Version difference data
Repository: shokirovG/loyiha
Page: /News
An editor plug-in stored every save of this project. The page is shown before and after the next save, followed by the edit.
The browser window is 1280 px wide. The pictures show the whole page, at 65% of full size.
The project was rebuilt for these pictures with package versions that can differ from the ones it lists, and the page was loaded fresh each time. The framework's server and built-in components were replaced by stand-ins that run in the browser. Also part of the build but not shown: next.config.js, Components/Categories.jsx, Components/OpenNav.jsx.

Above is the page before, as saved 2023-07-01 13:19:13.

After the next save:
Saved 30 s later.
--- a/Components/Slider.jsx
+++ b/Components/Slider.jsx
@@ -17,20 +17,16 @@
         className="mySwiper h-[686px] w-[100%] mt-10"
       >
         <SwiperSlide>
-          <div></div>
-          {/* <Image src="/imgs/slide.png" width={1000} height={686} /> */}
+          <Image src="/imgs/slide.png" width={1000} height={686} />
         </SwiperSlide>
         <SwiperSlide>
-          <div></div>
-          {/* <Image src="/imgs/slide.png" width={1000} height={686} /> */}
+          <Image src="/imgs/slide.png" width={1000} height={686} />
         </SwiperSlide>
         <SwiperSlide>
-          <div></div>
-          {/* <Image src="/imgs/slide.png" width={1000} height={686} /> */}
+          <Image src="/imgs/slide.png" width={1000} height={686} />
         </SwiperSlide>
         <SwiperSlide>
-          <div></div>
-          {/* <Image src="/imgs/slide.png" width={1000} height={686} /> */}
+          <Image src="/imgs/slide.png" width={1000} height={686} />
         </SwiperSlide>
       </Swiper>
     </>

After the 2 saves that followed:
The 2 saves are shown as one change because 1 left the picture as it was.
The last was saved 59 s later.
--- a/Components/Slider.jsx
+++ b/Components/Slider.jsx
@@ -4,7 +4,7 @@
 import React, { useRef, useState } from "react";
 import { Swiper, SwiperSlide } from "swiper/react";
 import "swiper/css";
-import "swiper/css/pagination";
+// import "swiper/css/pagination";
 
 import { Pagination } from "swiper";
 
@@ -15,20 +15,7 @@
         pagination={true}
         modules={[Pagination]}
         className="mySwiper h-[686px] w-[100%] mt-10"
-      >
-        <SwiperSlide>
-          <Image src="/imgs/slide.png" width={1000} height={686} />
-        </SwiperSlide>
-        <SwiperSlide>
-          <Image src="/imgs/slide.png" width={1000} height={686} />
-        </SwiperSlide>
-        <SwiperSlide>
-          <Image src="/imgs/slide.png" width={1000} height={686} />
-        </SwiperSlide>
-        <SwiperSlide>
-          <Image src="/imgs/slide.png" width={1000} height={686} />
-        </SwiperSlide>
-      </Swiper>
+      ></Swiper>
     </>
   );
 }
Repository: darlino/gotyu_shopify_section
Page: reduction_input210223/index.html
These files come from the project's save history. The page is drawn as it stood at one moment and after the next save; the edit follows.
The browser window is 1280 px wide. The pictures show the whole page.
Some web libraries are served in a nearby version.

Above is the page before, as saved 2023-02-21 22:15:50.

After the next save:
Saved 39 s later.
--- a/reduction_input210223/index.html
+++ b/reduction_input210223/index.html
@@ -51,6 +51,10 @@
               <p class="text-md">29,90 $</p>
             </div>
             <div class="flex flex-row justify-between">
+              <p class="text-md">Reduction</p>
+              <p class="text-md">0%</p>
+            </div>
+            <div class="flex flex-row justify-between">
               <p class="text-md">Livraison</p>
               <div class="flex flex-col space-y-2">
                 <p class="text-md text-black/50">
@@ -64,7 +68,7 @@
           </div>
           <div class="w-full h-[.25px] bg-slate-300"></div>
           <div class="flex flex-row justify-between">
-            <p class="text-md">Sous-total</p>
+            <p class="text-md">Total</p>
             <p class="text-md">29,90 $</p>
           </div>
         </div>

## WHAT IS REQUIRED:
Both the first line of the data above and the line with "of full size." must be included; please return exactly those lines and the ones between them.

## OUTPUT:
Repository: shokirovG/loyiha
Page: /News
An editor plug-in stored every save of this project. The page is shown before and after the next save, followed by the edit.
The browser window is 1280 px wide. The pictures show the whole page, at 65% of full size.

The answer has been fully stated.